Task description - In the listing below, locate the lines that hold "teacherService" and copy them.

── Given records ──

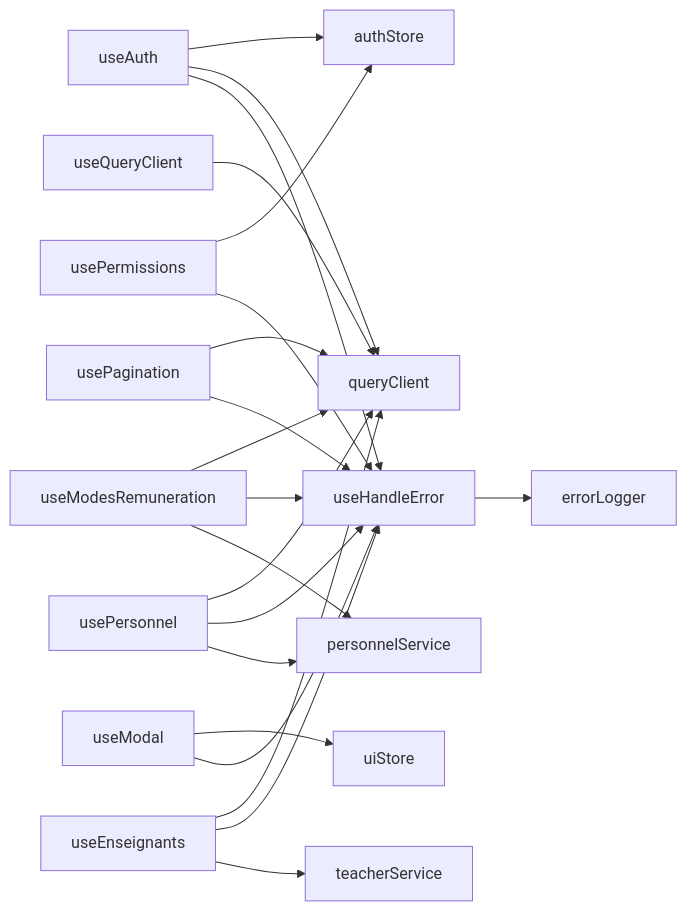
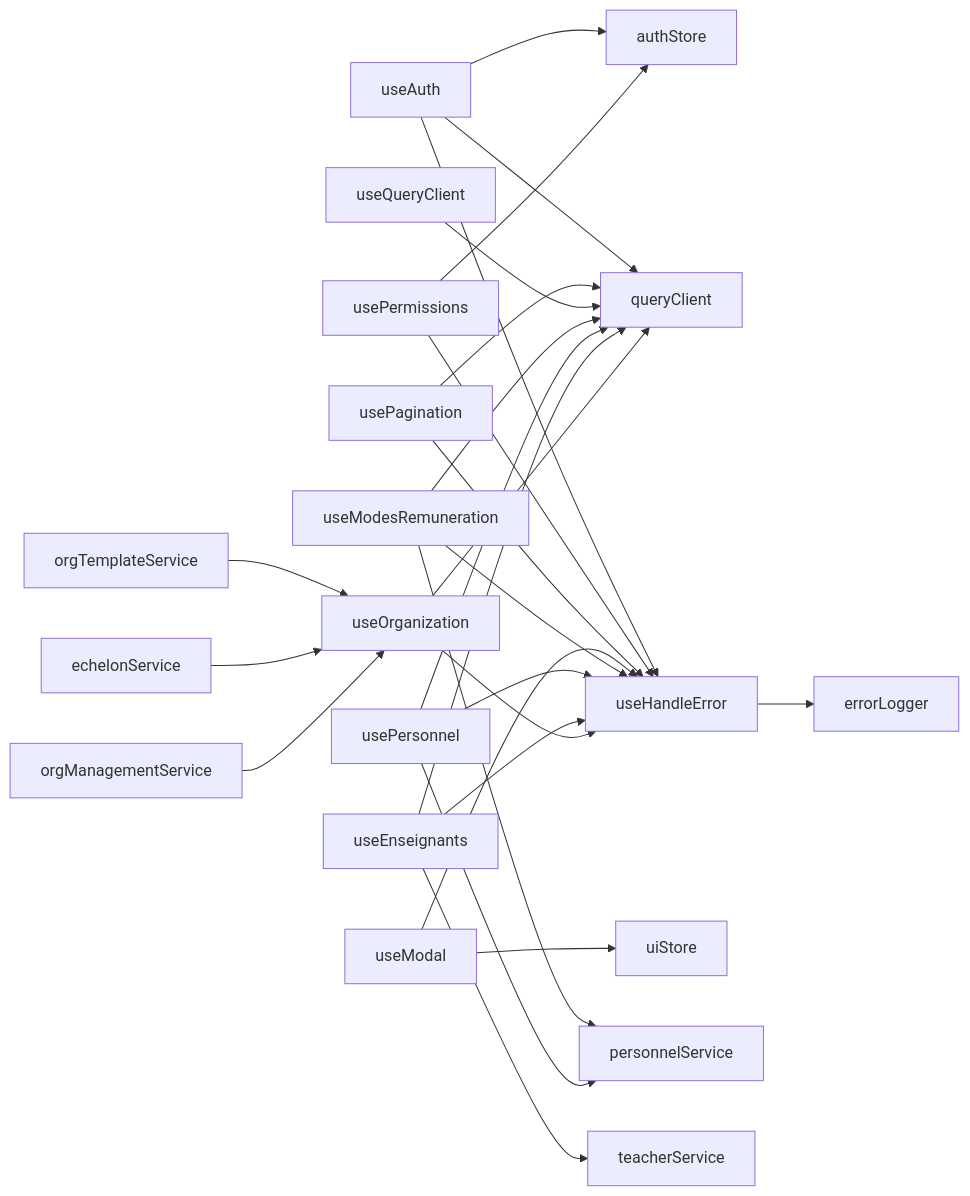
The sixth of 6 diagrams in .qoder/repowiki/en/content/System Architecture/Frontend Architecture/State Management/Custom Hooks Patterns.md (franckylab/eLISAschool), drawn with Mermaid before and after one commit. The commit also changed other lines of this file and 270 other files, not shown here.

````diff
--- a/.qoder/repowiki/en/content/System Architecture/Frontend Architecture/State Management/Custom Hooks Patterns.md
+++ b/.qoder/repowiki/en/content/System Architecture/Frontend Architecture/State Management/Custom Hooks Patterns.md
@@ -613,23 +768,28 @@
 ```mermaid
 graph LR
 A["useAuth"] --> B["authStore"]
 A --> C["queryClient"]
 A --> E["useHandleError"]
 D["usePermissions"] --> B
 D --> E
 E["useHandleError"] --> F["errorLogger"]
 G["usePagination"] --> C
 G --> E
 H["useModal"] --> I["uiStore"]
 H --> E
 J["useQueryClient"] --> C
 K["useModesRemuneration"] --> C
 K --> E
 L["usePersonnel"] --> C
 L --> E
 M["useEnseignants"] --> C
 M --> E
-K --> N["personnelService"]
-L --> N
-M --> O["teacherService"]
+N["useOrganization"] --> C
+N --> E
+O["orgTemplateService"] --> N
+P["echelonService"] --> N
+Q["orgManagementService"] --> N
+K --> R["personnelService"]
+L --> R
+M --> S["teacherService"]
 ```
````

───

Answer box -
-M --> O["teacherService"]
+M --> S["teacherService"]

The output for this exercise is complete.